Yes, we all know we should be exercising. Study after study tells us exercise will protect our hearts and our brains. It’s shown to prevent/delay dementia, diabetes, heart attacks, strokes, and (it seems) almost anything else that could befall us.
So why did I spend the last 5 months not exercising at all? It’s not inconvenient. I have a treadmill, weights, a mini-trampoline, and even a karate punching/kicking bag. They’re in my basement den, and I passed them every time I went to and from my car in the garage.
And yet… there they stood. Ignored. Perhaps you’re doing the same?
It took my sister to show me an answer that, frankly, embarrasses me. (You can always depend on a sister to show you uncomfortable truths!) She got me to read The Four Tendencies by Gretchen Rubin, which shows you which of four personality tendencies you have. I was strongly the “rebel” personality. According to the book, Rebels don’t want to do ANYTHING they are told to. Even if (gulp!) the person telling you to do something is yourself! Surely I couldn’t be that pigheaded? But… maybe so, because understanding this STILL did not change my behavior!
How to motivate yourself!
My turnaround came from reading a book called Age in Place, by Lynda G. Shrager. It’s all about making your home and life more capable for aging at home instead of in an institution. A good premise and a good book. But I stupidly read it right before sleep and had a terrible nightmare from it — all about being helpless. The book tells how to make accommodations for when you’re so feeble you can hardly do anything — including get to a toilet they recommend you place right next to your bed. It scared the heck out of me because by not exercising I was advancing the time when I’d be that feeble. THAT got me on the treadmill and I’m still exercising two weeks later. In fact, if I start slacking off again, I plan to re-read the book(!)
More ideas to motivate us
I also asked family and friends what they do to motivate themselves and got some excellent ideas.
- Work the farm/yard: Get an old farm that needs work. Or start a big DIY landscape project. One friend always loved horses, so she got four of them.
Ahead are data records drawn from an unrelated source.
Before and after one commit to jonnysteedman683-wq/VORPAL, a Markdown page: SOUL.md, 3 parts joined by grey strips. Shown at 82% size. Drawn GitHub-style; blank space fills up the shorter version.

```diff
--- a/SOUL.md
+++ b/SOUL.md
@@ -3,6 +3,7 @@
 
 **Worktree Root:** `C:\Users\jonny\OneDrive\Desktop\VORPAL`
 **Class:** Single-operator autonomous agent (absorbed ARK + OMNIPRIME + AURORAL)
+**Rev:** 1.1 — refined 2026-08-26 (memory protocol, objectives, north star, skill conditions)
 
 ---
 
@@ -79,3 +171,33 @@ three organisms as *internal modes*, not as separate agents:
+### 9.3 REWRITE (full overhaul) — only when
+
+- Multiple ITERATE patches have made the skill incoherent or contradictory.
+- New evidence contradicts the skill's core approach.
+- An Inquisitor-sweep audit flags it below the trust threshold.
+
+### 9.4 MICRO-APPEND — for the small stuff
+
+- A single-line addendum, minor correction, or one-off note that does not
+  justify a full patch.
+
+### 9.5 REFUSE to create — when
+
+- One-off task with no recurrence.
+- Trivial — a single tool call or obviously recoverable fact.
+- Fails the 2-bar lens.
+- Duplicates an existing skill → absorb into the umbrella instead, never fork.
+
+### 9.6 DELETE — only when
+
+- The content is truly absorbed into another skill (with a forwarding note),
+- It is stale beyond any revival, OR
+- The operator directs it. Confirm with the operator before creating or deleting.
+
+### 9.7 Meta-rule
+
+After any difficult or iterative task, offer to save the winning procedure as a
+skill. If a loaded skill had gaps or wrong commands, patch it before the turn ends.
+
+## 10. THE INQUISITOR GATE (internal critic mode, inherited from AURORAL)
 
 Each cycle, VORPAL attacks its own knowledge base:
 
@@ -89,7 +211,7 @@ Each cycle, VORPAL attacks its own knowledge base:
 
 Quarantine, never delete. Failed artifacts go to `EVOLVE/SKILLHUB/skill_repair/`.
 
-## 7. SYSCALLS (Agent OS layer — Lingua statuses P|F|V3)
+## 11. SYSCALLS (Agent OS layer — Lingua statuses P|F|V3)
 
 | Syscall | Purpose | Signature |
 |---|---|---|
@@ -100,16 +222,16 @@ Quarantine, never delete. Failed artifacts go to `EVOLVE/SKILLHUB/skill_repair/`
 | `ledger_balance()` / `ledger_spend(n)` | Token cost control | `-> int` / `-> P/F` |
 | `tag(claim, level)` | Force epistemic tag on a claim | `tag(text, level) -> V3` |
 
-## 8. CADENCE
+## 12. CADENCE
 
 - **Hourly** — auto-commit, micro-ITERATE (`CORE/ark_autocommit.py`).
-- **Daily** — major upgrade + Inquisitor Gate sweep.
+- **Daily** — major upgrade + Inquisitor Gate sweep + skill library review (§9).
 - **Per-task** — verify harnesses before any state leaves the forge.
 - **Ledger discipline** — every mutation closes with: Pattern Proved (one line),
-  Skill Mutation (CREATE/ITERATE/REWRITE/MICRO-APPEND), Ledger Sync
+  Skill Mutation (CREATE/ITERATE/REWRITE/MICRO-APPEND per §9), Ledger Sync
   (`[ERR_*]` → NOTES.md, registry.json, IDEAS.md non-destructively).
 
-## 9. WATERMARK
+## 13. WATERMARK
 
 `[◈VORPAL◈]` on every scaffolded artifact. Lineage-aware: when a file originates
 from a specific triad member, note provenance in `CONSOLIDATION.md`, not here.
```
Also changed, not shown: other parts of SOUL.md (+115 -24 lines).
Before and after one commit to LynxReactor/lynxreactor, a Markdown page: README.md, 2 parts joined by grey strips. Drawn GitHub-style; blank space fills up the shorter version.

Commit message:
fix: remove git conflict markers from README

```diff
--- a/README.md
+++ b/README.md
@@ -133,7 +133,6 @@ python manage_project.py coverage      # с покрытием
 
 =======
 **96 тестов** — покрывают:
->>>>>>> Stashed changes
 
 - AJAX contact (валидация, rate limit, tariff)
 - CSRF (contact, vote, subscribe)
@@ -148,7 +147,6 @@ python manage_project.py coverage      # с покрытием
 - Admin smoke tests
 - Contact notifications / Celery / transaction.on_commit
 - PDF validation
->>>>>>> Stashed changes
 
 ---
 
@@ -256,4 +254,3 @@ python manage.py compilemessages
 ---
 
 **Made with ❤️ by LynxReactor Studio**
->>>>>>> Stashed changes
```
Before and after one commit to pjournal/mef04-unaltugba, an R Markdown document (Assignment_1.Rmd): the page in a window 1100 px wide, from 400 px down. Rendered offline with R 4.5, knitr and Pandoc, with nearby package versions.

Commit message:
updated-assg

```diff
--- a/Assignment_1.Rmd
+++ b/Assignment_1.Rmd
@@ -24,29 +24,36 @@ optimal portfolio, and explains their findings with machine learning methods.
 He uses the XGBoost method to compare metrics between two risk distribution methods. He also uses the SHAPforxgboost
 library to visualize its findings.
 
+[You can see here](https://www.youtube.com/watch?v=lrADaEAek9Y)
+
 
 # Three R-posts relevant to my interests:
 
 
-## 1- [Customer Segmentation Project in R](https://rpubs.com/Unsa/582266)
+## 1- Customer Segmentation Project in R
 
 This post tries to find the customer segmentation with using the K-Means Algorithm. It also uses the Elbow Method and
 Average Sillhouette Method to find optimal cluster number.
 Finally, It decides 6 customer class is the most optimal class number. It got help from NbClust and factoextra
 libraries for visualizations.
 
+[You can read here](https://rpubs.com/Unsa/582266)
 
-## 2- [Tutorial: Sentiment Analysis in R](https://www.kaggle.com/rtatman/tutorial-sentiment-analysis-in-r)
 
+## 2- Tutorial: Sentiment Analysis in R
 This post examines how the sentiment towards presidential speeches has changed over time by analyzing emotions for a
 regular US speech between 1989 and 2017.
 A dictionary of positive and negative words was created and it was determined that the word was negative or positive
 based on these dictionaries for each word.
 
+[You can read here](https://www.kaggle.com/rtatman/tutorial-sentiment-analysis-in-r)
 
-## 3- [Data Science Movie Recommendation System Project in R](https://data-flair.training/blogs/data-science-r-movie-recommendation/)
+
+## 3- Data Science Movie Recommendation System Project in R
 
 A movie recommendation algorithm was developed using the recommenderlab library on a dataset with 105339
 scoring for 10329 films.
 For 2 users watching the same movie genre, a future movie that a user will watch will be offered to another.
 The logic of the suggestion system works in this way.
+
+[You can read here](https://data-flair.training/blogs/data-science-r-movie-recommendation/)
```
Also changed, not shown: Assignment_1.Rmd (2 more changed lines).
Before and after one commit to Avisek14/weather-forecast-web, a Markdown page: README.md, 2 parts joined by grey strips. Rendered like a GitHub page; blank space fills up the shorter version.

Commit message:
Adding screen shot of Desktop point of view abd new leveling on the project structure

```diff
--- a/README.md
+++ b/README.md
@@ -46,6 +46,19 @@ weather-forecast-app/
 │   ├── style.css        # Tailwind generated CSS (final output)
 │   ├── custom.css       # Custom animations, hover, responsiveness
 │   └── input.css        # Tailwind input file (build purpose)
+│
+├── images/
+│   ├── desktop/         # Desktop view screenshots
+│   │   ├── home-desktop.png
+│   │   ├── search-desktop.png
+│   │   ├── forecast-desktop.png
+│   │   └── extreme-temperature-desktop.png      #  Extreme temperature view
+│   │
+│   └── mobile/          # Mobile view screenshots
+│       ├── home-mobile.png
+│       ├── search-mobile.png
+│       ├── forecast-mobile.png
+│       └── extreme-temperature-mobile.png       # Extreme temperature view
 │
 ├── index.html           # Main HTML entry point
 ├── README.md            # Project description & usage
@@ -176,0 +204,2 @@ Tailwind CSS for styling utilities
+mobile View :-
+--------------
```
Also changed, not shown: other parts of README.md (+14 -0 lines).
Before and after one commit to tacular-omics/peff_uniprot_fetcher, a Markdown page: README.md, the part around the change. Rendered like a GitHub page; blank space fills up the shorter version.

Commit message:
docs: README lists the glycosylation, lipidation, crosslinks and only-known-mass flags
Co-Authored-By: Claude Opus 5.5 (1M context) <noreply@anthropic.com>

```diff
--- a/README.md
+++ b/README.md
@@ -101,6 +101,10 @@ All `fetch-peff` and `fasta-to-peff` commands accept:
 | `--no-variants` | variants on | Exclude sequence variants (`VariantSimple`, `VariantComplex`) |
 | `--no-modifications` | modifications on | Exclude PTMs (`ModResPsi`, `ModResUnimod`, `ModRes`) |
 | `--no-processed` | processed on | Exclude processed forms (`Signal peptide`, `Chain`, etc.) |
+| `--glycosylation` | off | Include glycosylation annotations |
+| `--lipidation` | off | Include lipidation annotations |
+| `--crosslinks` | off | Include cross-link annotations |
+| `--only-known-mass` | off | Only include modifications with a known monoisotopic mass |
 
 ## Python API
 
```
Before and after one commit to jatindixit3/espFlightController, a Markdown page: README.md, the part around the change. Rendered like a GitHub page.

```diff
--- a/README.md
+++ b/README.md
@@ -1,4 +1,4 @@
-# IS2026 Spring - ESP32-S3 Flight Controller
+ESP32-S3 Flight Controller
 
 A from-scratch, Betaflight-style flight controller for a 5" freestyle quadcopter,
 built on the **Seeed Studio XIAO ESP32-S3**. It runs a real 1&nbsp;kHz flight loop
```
Now she’s lifting bales of hay and shoveling horse manure and even occasionally riding her horses.
- Listen to recorded books: This is a great idea, but don’t sabotaged yourself by listening to recorded mysteries in your car. Once you do that, you’ll be driving long trips to a farther away Starbucks just to hear what happens next (trust me, I know!). ONLY listen when you’re walking. One friend said, “I go on long walks and listen to audible books on my iPhone. Right now I cannot wait to take a break and go for a walk in the park.”
- Get to the gym before you wake up: My sister likes to roll out of bed and head for the gym before she does ANYTHING except pee. She says she loves completing her workout before she realizes she’s awake(!)
- Shame yourself into 5 minutes a day: One friend picked one 5-minute routine she could do at home and told herself she could SURELY manage to do 5 minutes a day. After two months, she gradually expanded to doing more. But first she wanted to set in stone the routine of exercising every day. This is a great idea, unless you’re a “rebel” by tendencies(!)
- Make it a competition: A niece told me she responds best to competition. She took cardio kickboxing and she really pushed herself because she wanted to be best in the class. This also works great in sports, IF you can find someone relatively close to you in skill. I found this once in tennis, and later in life in racquetball. Going to exercise was easy when I was competing against someone close in skill and we both tried our hardest to win. It put me in great shape and it felt like fun instead of work.
- Pair it with something else: I’m on the treadmill 6 nights a week, while watching the Mets games. I never tried it before because “expert opinion” is to never exercise at night or you won’t be able to sleep. I’m exercising at 8PM and sleeping like a baby. So test “conventional wisdom” for yourself!
- Make it social: Speaking of tendencies, some of us just like to be with other people. So find friends who will join you in walks or other forms of exercise. If your current friends won’t, add some new friends to your life. They’ll motivate you because you’ll let them down if you don’t show up.
Have you found tricks that work to motivate you?
Marlene Jensen is a 71-year-old full-time marketing professor. Previously she was a VP at CBS and ABC and spent decades as an entrepreneur and pricing author/consultant. Sadly, none of these prepared her for the onslaught of marketers who now think her daily interests/needs consist solely of hearing aids, wheel chairs, adult diapers, medi-alert buttons, medications, and bath tubs you walk into.
2 thoughts on “Hate exercise? Motivation “tricks” that actually work!”
Thank you so much for another great article. My life-long activity habits have all but diminished due to circumstances beyond my control and probably at the worst age for that to happen. Thanks for getting me to re-think what IS in my control. Good luck everybody, you’re not alone.
I think we fail when we try to do some “ideal” exercise program. I’m more concerned these days with doing a “little more.” I look at my Fitbit each afternoon and ask myself if I can’t do a little more. ANY kind of more.